IBM Websphere Liberty is a widely-used modern lightweight server (less than 70Mb, I have several running on my PC) that allows modern Java EE development with Java 8. The server is free for development and build server, with limited production use (up to 2Gb of JVM heap space across all instances for the organisation). Web applications are deployed as standard web archives, which means it’s easy to download and install demos of various frameworks and easy to use Maven. This is something I’ve fought with when developing OSGi plugins, because Maven is designed to manage and install dependencies be compilation. On the other hand OSGi best practice is to pull them from other plugins, defined in the MANIFEST.MF. At the very least OSGi needs the plugins adding to the classpath in the MANIFEST.MF. Tycho is designed to bridge the gap between what Maven expects and what OSGi expects, but it’s not great. So a standard web application, sucking any jar files in via Maven, makes life a lot easier.
Setup and installation of your Websphere server(s) is easy, particularly so if you use Eclipse. My preference is to use a separate Eclipse instance and workspace for each Liberty server. This means installing all relevant plugins in separate Eclipse instances, but the Eclipse Marketplace makes this easier. In the Eclipse Marketplace is “IBM Websphere Application Server Liberty Developer Tools for Neon” (Neon was released on June 24th 2016, the Liberty tooling already had 1,568 downloads before the end of that month and, to date, has 28.8k downloads). Once installed, it’s easy to create and manage a Liberty server from Eclipse, by right-clicking in the Servers view and selecting New > Server. I documented this further on OpenNTF’s CrossWorlds wiki.
One of the advantages of the server is that features can be deployed to give server-wide functionality. An example of this is CrossWorlds, an application listener and servlet filter to configure and manage Domino thread setup and OpenNTF Domino API factory setup for any configured applications. It means code can be run when the application is initialised and destroyed. An example of where this functionality might be useful is for managing thread pools for access to an underlying database, as seems to be best practice for e.g. OrientDb. Plus it only needs to be installed once on the server, not in each application. Admittedly Maven makes management of duplicate code easier, because it just needs updating in the central Maven repository and can be pulled down into each application. (If a specific version number is defined in the Maven configuration of the application, only that version will be used, but alternatively the latest version will be pulled down.)
The server can be configured via XML and other files, or editors from the Eclipse plugin. The main ones are:
- botstrap.properties which holds variables to be loaded at runtime.
- server.env which holds environment variables for the server to use.
- server.xml which holds the main server configuration. A screenshot is shown below.
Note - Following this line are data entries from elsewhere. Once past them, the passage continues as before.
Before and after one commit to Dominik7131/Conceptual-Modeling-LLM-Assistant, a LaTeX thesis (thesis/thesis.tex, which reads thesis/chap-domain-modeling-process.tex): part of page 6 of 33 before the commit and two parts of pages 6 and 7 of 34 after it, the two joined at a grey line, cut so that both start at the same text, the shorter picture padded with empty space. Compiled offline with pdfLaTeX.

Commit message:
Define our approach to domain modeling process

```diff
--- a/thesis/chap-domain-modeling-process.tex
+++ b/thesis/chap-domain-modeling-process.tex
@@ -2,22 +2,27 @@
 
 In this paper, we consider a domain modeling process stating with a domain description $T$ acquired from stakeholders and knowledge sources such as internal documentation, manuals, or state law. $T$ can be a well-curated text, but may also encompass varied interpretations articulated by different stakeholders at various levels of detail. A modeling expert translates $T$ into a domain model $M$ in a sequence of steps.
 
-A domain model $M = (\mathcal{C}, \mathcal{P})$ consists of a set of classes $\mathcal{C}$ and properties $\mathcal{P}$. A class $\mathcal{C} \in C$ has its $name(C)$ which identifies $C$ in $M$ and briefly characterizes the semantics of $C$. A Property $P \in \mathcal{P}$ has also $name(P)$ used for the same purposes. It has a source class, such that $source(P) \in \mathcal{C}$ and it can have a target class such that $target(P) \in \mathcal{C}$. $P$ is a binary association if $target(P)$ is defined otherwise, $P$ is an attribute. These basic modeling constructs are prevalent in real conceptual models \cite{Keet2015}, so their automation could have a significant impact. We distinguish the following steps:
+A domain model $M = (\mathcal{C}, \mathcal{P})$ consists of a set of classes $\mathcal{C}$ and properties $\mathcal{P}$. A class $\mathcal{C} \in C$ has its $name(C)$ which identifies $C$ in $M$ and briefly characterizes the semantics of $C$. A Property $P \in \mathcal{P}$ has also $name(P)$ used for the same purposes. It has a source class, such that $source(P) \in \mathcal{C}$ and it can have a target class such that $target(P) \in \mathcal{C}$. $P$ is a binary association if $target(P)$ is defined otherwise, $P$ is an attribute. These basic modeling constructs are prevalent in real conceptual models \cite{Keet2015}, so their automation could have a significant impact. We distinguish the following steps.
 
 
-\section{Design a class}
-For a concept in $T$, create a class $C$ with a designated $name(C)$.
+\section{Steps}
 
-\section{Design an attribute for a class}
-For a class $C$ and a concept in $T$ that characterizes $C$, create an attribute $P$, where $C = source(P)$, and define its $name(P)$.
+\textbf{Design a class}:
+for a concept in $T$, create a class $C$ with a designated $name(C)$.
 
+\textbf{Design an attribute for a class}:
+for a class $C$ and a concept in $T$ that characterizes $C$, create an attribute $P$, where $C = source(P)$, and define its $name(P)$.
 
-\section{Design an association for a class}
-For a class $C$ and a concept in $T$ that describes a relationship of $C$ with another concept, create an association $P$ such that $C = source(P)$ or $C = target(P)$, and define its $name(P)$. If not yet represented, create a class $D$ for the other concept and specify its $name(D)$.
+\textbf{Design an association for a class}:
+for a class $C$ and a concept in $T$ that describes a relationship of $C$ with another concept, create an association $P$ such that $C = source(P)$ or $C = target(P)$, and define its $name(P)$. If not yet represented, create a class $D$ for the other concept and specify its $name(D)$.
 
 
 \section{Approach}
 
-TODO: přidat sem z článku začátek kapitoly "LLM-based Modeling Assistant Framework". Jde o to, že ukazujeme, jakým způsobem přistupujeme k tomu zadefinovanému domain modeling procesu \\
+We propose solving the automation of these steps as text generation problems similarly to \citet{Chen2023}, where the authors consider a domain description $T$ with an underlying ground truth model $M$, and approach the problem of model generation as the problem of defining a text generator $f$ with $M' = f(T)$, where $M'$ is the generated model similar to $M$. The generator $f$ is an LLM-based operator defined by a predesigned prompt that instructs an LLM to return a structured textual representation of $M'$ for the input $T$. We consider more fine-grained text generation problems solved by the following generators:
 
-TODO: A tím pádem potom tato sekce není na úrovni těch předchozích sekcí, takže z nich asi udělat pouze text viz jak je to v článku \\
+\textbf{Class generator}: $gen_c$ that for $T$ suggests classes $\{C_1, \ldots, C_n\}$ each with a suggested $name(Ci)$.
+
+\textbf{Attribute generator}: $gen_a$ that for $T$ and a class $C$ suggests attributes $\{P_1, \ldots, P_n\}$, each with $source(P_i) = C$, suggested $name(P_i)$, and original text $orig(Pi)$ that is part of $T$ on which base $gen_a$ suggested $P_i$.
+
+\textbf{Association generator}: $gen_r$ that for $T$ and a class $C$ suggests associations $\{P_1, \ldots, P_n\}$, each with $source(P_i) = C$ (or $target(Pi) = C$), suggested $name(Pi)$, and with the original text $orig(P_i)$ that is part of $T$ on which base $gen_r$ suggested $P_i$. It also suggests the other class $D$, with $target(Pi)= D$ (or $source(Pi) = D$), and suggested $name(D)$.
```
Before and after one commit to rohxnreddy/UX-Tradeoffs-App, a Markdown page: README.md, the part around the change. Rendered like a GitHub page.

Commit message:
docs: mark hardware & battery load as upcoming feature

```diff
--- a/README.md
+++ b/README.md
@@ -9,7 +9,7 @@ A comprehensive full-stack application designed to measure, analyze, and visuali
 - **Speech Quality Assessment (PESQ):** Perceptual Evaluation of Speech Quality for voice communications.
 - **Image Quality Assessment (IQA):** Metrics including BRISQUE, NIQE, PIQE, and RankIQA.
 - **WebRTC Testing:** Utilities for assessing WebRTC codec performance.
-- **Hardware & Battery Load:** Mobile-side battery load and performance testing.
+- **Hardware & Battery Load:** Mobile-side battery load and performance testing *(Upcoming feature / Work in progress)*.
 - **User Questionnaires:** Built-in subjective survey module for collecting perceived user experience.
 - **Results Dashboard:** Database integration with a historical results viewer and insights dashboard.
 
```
I’ve not gone beyond basic configuration so far. But changing the post the server uses is very straightforward, just defined in the HTTP Endpoint feature. I also set up HTTPS for one server following instructions on a blog post, which was also easy. But I know a real-world deployment would require a lot of additional configuration and questions answering, possible pitfalls and probably optimisation.
However, initial setup is very easy, easy enough to complete in just a few minutes and let me focus on doing the development I want. So much so that when developing applications that will subsequently be wrapped up into OSGi plugins for Domino, my preference by far was using Liberty. One of the reasons for that is that, once an application is added to the server, when it’s built with any additional changes, it is automatically stopped and restarted with the changes available within seconds. That is very useful. If those few seconds get frustrating, JRebel is the obvious choice.
At this point, while I’m focussing on other parts of a stack and predominantly doing development work only, Liberty is useful to stay with. Apache Tomcat is an obvious other server to consider and experiment with, when there is time and need. One area I’ve not found a quick answer to is how to deploy the kind of server-wide feature extensions used by CrossWorlds. It may be a case of deploying that code within each application itself, I don’t know. If that is required, it’s probably not a showstopper and certainly not something I have to worry about now.